▶ **Your instructions**
Could you copy the records below exactly, leaving out any pictures?

▶ **Material for this exercise**
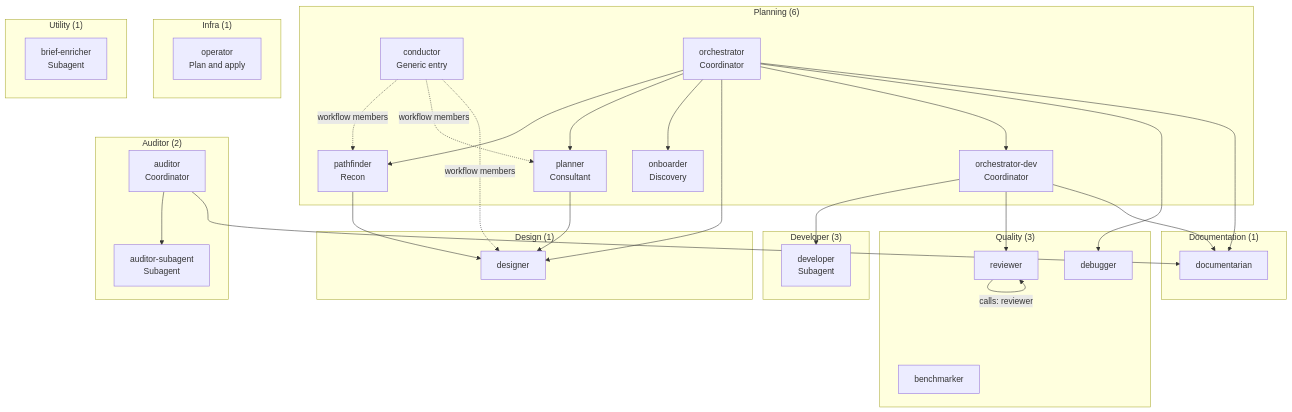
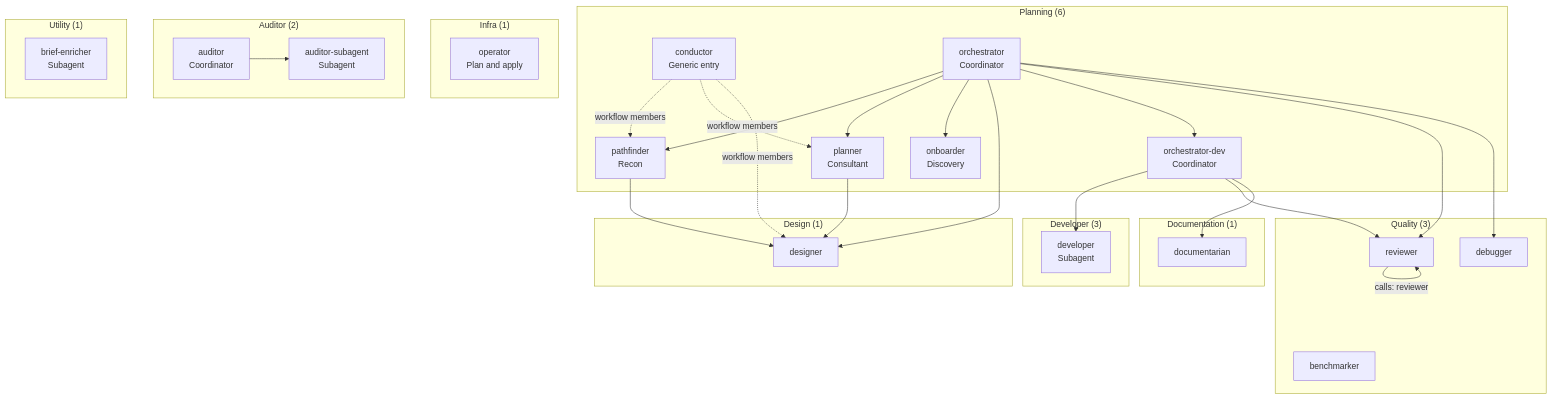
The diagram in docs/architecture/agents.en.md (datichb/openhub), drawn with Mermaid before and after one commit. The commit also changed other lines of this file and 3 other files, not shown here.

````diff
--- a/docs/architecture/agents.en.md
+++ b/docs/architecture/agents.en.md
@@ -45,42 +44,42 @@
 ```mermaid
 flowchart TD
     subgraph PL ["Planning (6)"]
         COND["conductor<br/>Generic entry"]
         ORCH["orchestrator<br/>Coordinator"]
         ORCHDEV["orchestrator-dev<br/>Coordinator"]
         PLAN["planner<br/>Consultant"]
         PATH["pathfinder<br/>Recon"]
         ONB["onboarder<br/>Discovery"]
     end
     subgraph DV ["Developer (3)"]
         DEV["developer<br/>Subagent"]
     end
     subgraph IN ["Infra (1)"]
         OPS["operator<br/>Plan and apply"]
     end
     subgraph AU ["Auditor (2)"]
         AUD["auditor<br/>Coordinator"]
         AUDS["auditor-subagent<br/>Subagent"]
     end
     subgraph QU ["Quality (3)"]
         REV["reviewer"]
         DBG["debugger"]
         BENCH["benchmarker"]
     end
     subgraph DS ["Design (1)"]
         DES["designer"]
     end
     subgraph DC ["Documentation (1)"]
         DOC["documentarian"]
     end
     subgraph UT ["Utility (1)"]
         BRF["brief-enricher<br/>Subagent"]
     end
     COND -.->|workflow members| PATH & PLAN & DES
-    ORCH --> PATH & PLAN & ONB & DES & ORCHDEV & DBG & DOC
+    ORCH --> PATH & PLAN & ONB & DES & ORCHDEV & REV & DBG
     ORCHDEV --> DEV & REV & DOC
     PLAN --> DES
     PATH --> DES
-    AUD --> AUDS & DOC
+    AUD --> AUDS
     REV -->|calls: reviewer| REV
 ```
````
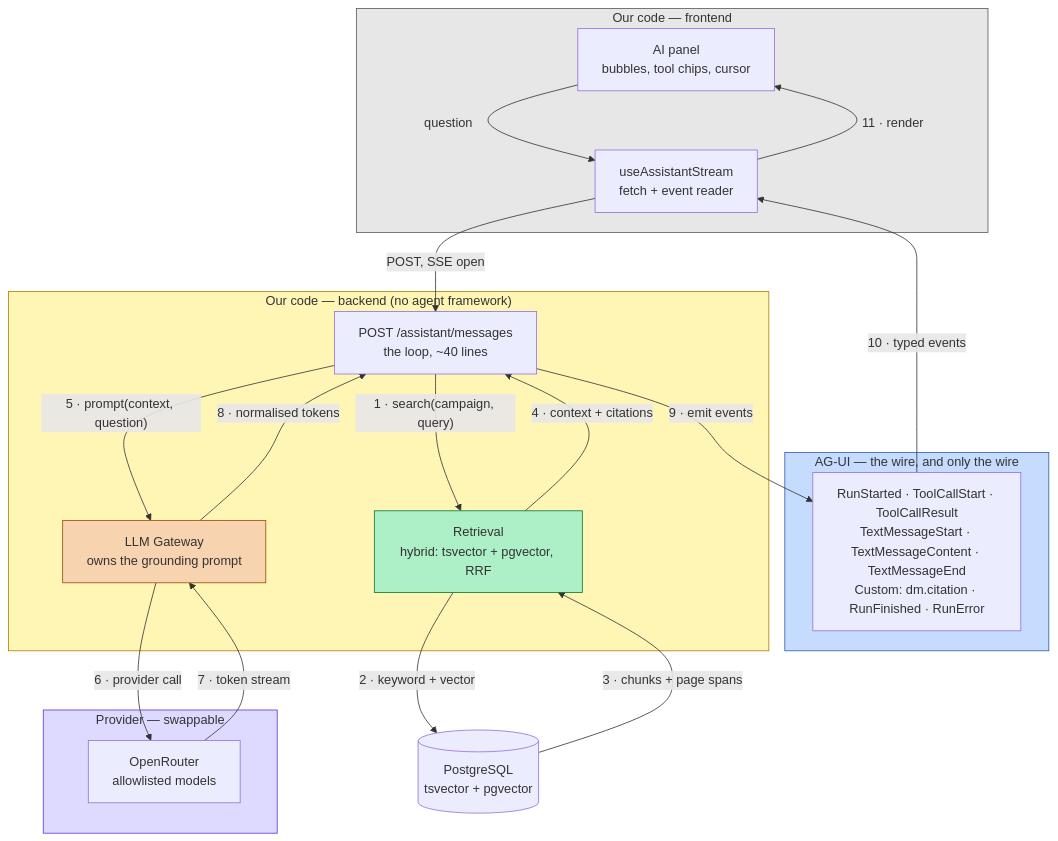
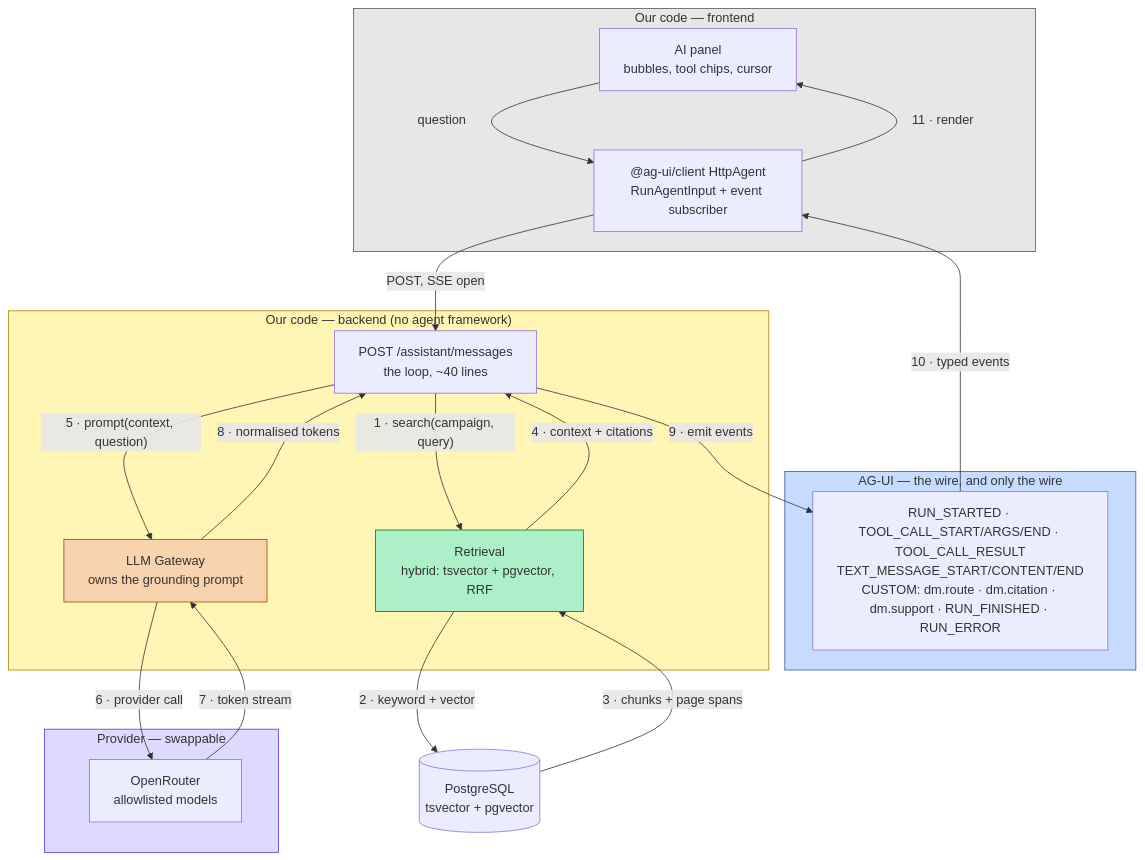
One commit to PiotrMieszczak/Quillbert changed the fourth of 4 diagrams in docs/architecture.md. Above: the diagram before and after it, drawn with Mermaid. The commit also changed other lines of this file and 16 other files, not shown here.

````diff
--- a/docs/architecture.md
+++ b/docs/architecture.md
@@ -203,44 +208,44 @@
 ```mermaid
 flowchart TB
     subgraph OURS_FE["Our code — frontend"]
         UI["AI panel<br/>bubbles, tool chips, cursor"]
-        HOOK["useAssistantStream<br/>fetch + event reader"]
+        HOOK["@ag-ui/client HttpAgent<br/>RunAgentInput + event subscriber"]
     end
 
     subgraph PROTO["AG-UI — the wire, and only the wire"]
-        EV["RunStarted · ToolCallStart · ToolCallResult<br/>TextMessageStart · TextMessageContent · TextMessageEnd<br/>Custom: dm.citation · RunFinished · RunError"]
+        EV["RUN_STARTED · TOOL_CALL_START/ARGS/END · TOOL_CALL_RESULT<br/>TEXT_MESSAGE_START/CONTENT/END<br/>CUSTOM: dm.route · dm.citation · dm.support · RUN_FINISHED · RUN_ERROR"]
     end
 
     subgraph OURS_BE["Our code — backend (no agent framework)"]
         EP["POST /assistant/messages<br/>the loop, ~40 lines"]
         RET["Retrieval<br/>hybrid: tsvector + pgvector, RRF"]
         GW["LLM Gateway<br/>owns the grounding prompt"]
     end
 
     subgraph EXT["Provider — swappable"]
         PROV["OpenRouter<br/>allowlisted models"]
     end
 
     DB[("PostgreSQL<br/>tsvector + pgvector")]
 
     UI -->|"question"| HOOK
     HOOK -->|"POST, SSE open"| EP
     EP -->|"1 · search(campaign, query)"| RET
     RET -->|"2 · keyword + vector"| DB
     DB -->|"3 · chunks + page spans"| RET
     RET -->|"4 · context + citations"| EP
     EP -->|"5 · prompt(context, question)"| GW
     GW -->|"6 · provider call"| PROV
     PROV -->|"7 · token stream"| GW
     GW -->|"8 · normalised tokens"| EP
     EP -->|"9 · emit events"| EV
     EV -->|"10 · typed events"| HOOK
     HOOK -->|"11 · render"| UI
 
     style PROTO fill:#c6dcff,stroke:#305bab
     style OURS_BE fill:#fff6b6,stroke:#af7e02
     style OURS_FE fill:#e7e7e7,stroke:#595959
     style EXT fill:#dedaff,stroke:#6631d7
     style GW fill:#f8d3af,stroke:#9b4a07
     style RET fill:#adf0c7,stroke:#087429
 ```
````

▶ **Completed exercise**
The diagram in docs/architecture/agents.en.md (datichb/openhub), drawn with Mermaid before and after one commit. The commit also changed other lines of this file and 3 other files, not shown here.

````diff
--- a/docs/architecture/agents.en.md
+++ b/docs/architecture/agents.en.md
@@ -45,42 +44,42 @@
 ```mermaid
 flowchart TD
     subgraph PL ["Planning (6)"]
         COND["conductor<br/>Generic entry"]
         ORCH["orchestrator<br/>Coordinator"]
         ORCHDEV["orchestrator-dev<br/>Coordinator"]
         PLAN["planner<br/>Consultant"]
         PATH["pathfinder<br/>Recon"]
         ONB["onboarder<br/>Discovery"]
     end
     subgraph DV ["Developer (3)"]
         DEV["developer<br/>Subagent"]
     end
     subgraph IN ["Infra (1)"]
         OPS["operator<br/>Plan and apply"]
     end
     subgraph AU ["Auditor (2)"]
         AUD["auditor<br/>Coordinator"]
         AUDS["auditor-subagent<br/>Subagent"]
     end
     subgraph QU ["Quality (3)"]
         REV["reviewer"]
         DBG["debugger"]
         BENCH["benchmarker"]
     end
     subgraph DS ["Design (1)"]
         DES["designer"]
     end
     subgraph DC ["Documentation (1)"]
         DOC["documentarian"]
     end
     subgraph UT ["Utility (1)"]
         BRF["brief-enricher<br/>Subagent"]
     end
     COND -.->|workflow members| PATH & PLAN & DES
-    ORCH --> PATH & PLAN & ONB & DES & ORCHDEV & DBG & DOC
+    ORCH --> PATH & PLAN & ONB & DES & ORCHDEV & REV & DBG
     ORCHDEV --> DEV & REV & DOC
     PLAN --> DES
     PATH --> DES
-    AUD --> AUDS & DOC
+    AUD --> AUDS
     REV -->|calls: reviewer| REV
 ```
````
One commit to PiotrMieszczak/Quillbert changed the fourth of 4 diagrams in docs/architecture.md. Above: the diagram before and after it, drawn with Mermaid. The commit also changed other lines of this file and 16 other files, not shown here.

````diff
--- a/docs/architecture.md
+++ b/docs/architecture.md
@@ -203,44 +208,44 @@
 ```mermaid
 flowchart TB
     subgraph OURS_FE["Our code — frontend"]
         UI["AI panel<br/>bubbles, tool chips, cursor"]
-        HOOK["useAssistantStream<br/>fetch + event reader"]
+        HOOK["@ag-ui/client HttpAgent<br/>RunAgentInput + event subscriber"]
     end
 
     subgraph PROTO["AG-UI — the wire, and only the wire"]
-        EV["RunStarted · ToolCallStart · ToolCallResult<br/>TextMessageStart · TextMessageContent · TextMessageEnd<br/>Custom: dm.citation · RunFinished · RunError"]
+        EV["RUN_STARTED · TOOL_CALL_START/ARGS/END · TOOL_CALL_RESULT<br/>TEXT_MESSAGE_START/CONTENT/END<br/>CUSTOM: dm.route · dm.citation · dm.support · RUN_FINISHED · RUN_ERROR"]
     end
 
     subgraph OURS_BE["Our code — backend (no agent framework)"]
         EP["POST /assistant/messages<br/>the loop, ~40 lines"]
         RET["Retrieval<br/>hybrid: tsvector + pgvector, RRF"]
         GW["LLM Gateway<br/>owns the grounding prompt"]
     end
 
     subgraph EXT["Provider — swappable"]
         PROV["OpenRouter<br/>allowlisted models"]
     end
 
     DB[("PostgreSQL<br/>tsvector + pgvector")]
 
     UI -->|"question"| HOOK
     HOOK -->|"POST, SSE open"| EP
     EP -->|"1 · search(campaign, query)"| RET
     RET -->|"2 · keyword + vector"| DB
     DB -->|"3 · chunks + page spans"| RET
     RET -->|"4 · context + citations"| EP
     EP -->|"5 · prompt(context, question)"| GW
     GW -->|"6 · provider call"| PROV
     PROV -->|"7 · token stream"| GW
     GW -->|"8 · normalised tokens"| EP
     EP -->|"9 · emit events"| EV
     EV -->|"10 · typed events"| HOOK
     HOOK -->|"11 · render"| UI
 
     style PROTO fill:#c6dcff,stroke:#305bab
     style OURS_BE fill:#fff6b6,stroke:#af7e02
     style OURS_FE fill:#e7e7e7,stroke:#595959
     style EXT fill:#dedaff,stroke:#6631d7
     style GW fill:#f8d3af,stroke:#9b4a07
     style RET fill:#adf0c7,stroke:#087429
 ```
````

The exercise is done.